Change listing data
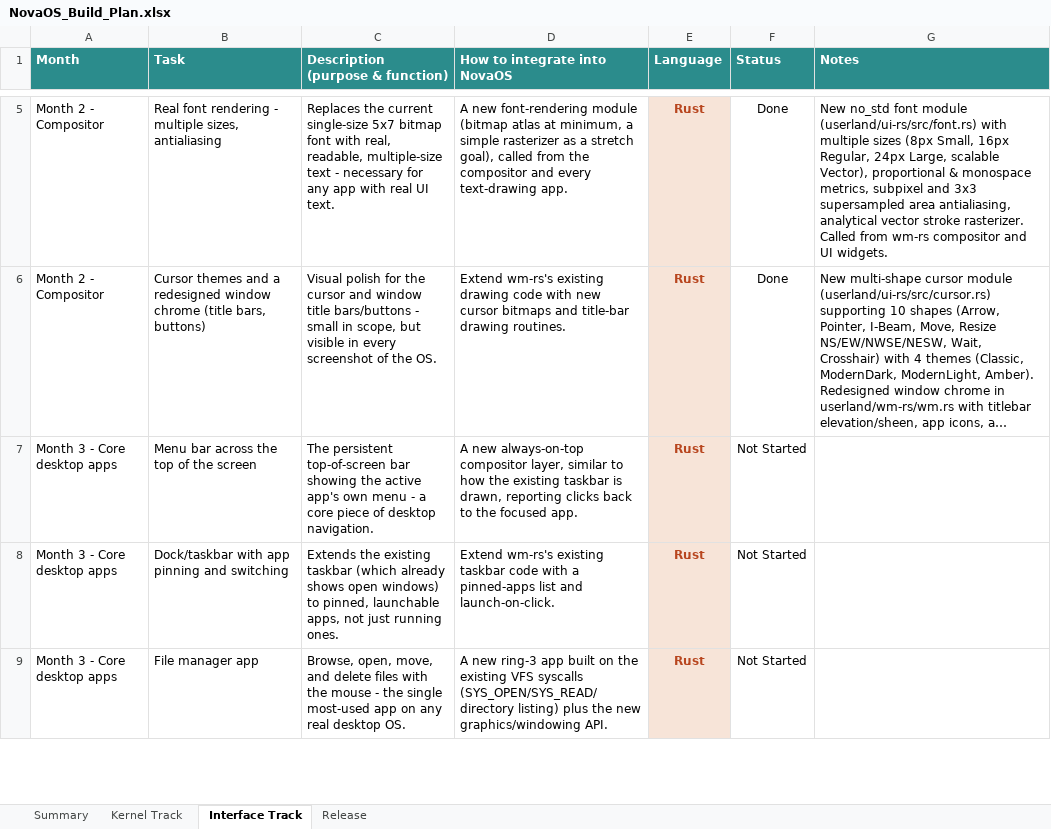
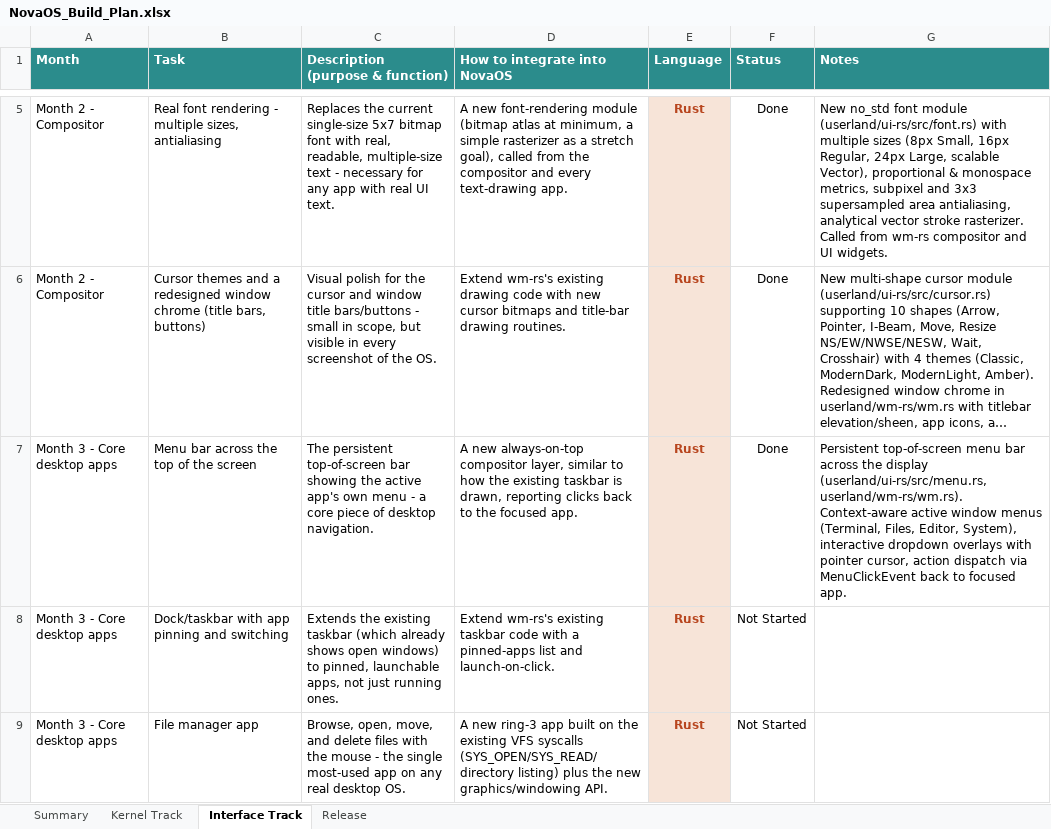
Before and after one commit to firoze-hossain/novaos, an Excel workbook: NovaOS_Build_Plan.xlsx, sheet Interface Track, drawn as a sheet; only a part is shown, gaps mark what is left out; long unchanged cells end in …; values as stored, in another font and other column widths than the file's, no borders; charts and pictures and conditional formats not drawn; the diff names each change by its address in the sheet, - before the commit and + after, or states it on an @@ line.

Commit message:
interface: persistent top menu bar and app menu dispatch (Month 3 Core desktop apps)
- Add userland/ui-rs/src/menu.rs providing desktop menu data structures
  (MenuItem, Menu, MenuBar, MenuClickEvent) and standard application menu
  templates (Terminal, Files, Editor, System) with standard action IDs
- Implement draw_menubar_surface() and draw_dropdown_surface() zero-allocation
  surface rasterizers with app name badge, items, keyboard shortcuts, drop
  shadows, and clock/status indicators
- Integrate persistent top-of-screen menu bar across the display
  (y = 0..menubar_h) into userland/wm-rs/wm.rs as an always-on-top compositor
  layer
- Support context-aware active application menus reflecting focused window
- Support interactive dropdown overlays: click to open/toggle, hover to
  switch open menus, dismiss on outside click, and dynamic Pointer cursor
- Implement take_menu_event() dispatching MenuClickEvents with window_id,
  menu_index, item_index, and action_id back to focused client applications
- Add Case 9 self-test in wm.rs verifying menubar rendering, item hit-testing,
  dropdown opening, and event dispatch
- Update tools/fixtures/WM.ELF and disk image
- Add wm_menubar_selftest assertion to tools/python/test_runner.py
  (231/231 assertions passing)
- Update NovaOS_Build_Plan.xlsx and NovaOS_Build_Plan.md: Month 3 Core desktop
  apps 1/8 (12.5%); Interface Track 6/26 (23.08%); Overall 32/56 (57.14%)

```diff
--- a/NovaOS_Build_Plan.xlsx (sheet Interface Track)
+++ b/NovaOS_Build_Plan.xlsx (sheet Interface Track)
-F7 (Status): Not Started
+F7 (Status): Done
-G7 (Notes): (empty)
+G7 (Notes): Persistent top-of-screen menu bar across the display (userland/ui-rs/src/menu.rs, userland/wm-rs/wm.rs). Context-aware active window menus (Terminal, Files, Editor, System), interactive dropdown overlays with pointer cursor, action dispatch via MenuClickEvent back to focused app.
```
Also changed, not shown: sheet Summary, 5 other files.
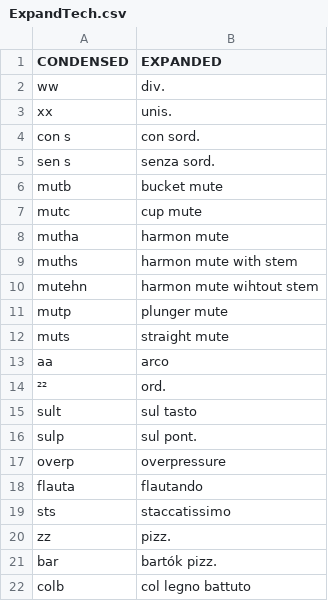
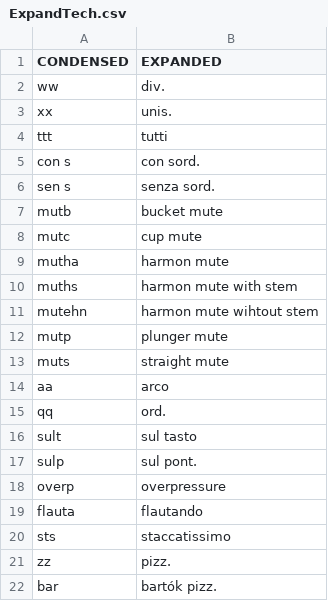
Before and after one commit to nmalleus/Score_Editors, a CSV file: Tools/AHK2/ExpandTech.csv, drawn as a sheet; only a part is shown; the shorter side is filled out with more unchanged rows.

Commit message:
tutti e new ord

```diff
--- a/Tools/AHK2/ExpandTech.csv
+++ b/Tools/AHK2/ExpandTech.csv
@@ -3,2 +3,3 @@ ww,div.
 xx,unis.
+ttt,tutti
 con s,con sord.
@@ -13,3 +14,3 @@ muts,straight mute
 aa,arco
-²²,ord.
+qq,ord.
 sult,sul tasto
```
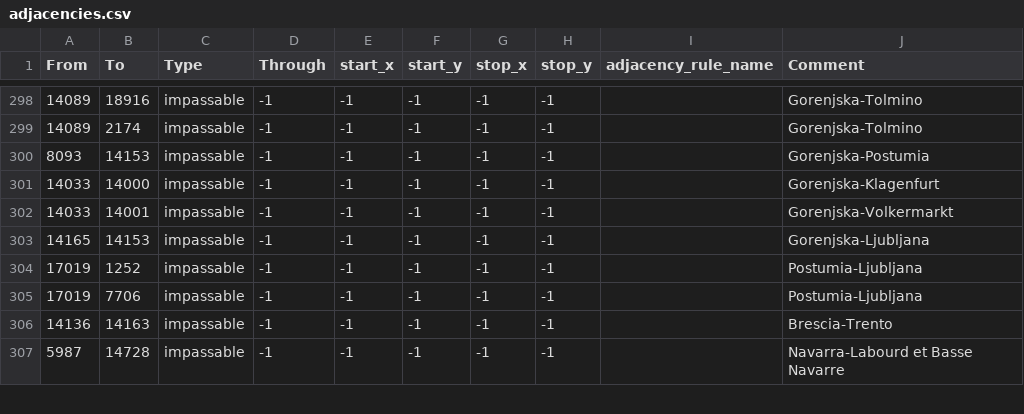
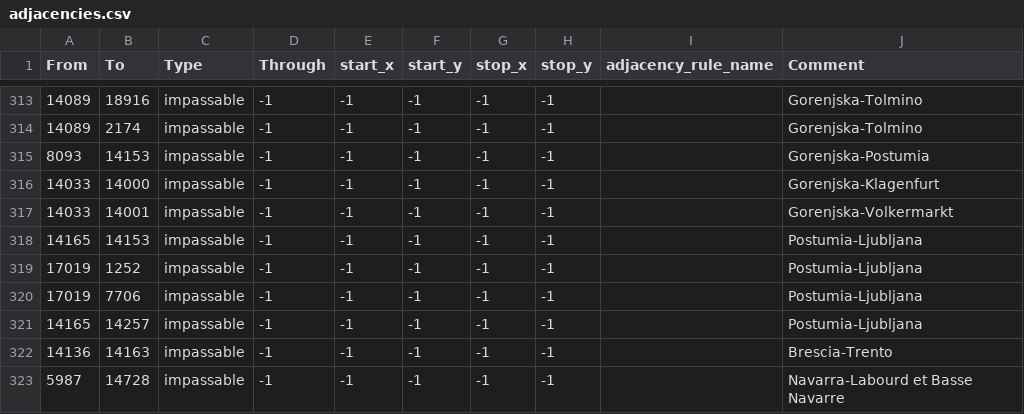
Before and after one commit to EdouardSaladier/Magna-Europa-Reloaded, a CSV file: map/adjacencies.csv, drawn as a sheet; only a part is shown, gaps mark what is left out; the diff covers the shown part only.

```diff
--- a/map/adjacencies.csv
+++ b/map/adjacencies.csv
@@ -302,5 +317,6 @@ From;To;Type;Through;start_x;start_y;stop_x;stop_y;adjacency_rule_name;Comment
 14033;14001;impassable;-1;-1;-1;-1;-1;;Gorenjska-Volkermarkt
-14165;14153;impassable;-1;-1;-1;-1;-1;;Gorenjska-Ljubljana
+14165;14153;impassable;-1;-1;-1;-1;-1;;Postumia-Ljubljana
 17019;1252;impassable;-1;-1;-1;-1;-1;;Postumia-Ljubljana
 17019;7706;impassable;-1;-1;-1;-1;-1;;Postumia-Ljubljana
+14165;14257;impassable;-1;-1;-1;-1;-1;;Postumia-Ljubljana
 14136;14163;impassable;-1;-1;-1;-1;-1;;Brescia-Trento
```
Also changed, not shown: 15 added rows elsewhere in this file, 5 other files.
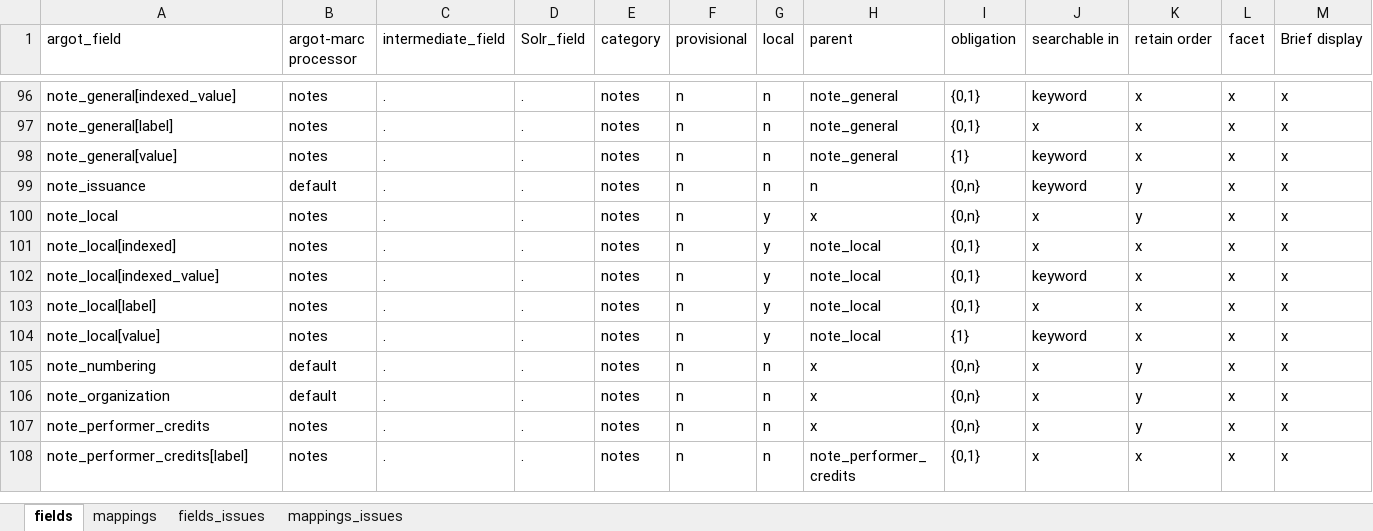
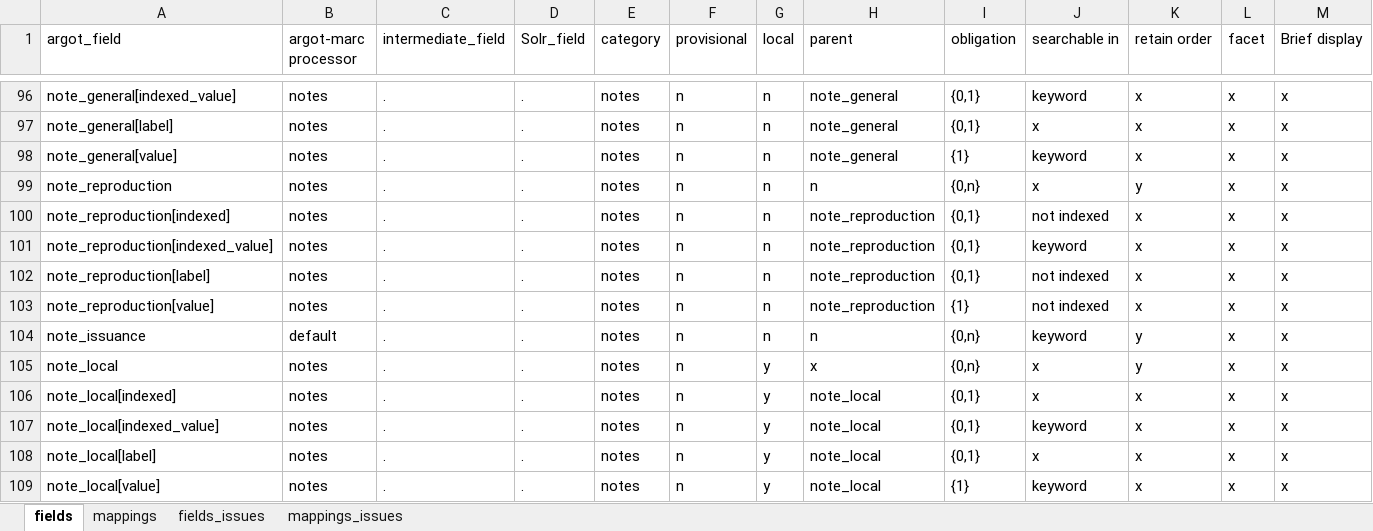
Before and after one commit to trln/data-documentation, an Excel workbook: argot/argot.xlsx, sheet fields, drawn as a sheet; only a part is shown, gaps mark what is left out; the shorter side is filled out with more unchanged rows; values as stored, in another font and other column widths than the file's, no borders; table styles not drawn; rows hold the shown columns only; the diff names each change by its address in the sheet, - before the commit and + after, or states it on an @@ line.

Commit message:
note_reproduction

```diff
--- a/argot/argot.xlsx (sheet fields)
+++ b/argot/argot.xlsx (sheet fields)
+row 99: note_reproduction | notes | . | . | notes | n | n | n | {0,n} | x | y | x | x
+row 100: note_reproduction[indexed] | notes | . | . | notes | n | n | note_reproduction | {0,1} | not indexed | x | x | x
+row 101: note_reproduction[indexed_value] | notes | . | . | notes | n | n | note_reproduction | {0,1} | keyword | x | x | x
+row 102: note_reproduction[label] | notes | . | . | notes | n | n | note_reproduction | {0,1} | not indexed | x | x | x
+row 103: note_reproduction[value] | notes | . | . | notes | n | n | note_reproduction | {1} | not indexed | x | x | x
```
Also changed, not shown: sheet mappings, argot/working_docs/notes_fields_table.xlsx, 3 other files.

- TASK GOAL: Please find every line in the records above that holds the word "adjacencies" and copy it.

- EXPECTED OUTPUT:
Before and after one commit to EdouardSaladier/Magna-Europa-Reloaded, a CSV file: map/adjacencies.csv, drawn as a sheet; only a part is shown, gaps mark what is left out; the diff covers the shown part only.
--- a/map/adjacencies.csv
+++ b/map/adjacencies.csv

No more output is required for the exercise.